▶ What you are asked to do:
Whenever a line carries the word "actions", pull it out of the entries.

▶ Dataset excerpts:
━━━━━━━━━━

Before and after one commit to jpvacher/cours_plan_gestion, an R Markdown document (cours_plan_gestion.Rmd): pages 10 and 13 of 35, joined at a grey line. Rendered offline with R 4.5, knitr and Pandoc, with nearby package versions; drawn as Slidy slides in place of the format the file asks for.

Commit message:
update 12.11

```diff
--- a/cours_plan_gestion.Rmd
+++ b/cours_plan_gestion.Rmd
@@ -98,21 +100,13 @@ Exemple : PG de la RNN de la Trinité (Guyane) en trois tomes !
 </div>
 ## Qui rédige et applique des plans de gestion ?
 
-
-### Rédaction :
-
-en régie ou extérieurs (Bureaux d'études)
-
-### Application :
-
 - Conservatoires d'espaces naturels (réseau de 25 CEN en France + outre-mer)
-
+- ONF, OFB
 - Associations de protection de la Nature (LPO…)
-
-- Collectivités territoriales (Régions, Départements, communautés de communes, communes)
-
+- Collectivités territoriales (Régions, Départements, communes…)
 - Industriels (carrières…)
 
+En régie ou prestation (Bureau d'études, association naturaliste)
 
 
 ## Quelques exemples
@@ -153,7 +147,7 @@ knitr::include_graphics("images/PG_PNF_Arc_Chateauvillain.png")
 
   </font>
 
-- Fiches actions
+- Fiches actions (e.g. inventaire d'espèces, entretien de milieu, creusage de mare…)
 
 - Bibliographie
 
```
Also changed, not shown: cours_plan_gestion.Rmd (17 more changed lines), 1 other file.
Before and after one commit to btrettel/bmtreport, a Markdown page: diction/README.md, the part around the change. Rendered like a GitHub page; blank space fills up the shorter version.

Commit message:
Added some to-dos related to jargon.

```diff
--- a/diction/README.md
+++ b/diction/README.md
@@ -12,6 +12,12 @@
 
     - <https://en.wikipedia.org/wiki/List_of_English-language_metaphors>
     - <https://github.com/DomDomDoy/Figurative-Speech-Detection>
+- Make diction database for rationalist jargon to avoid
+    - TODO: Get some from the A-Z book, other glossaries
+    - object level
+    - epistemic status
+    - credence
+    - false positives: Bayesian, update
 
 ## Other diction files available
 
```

━━━━━━━━━━

▶ Result:
-- Fiches actions
+- Fiches actions (e.g. inventaire d'espèces, entretien de milieu, creusage de mare…)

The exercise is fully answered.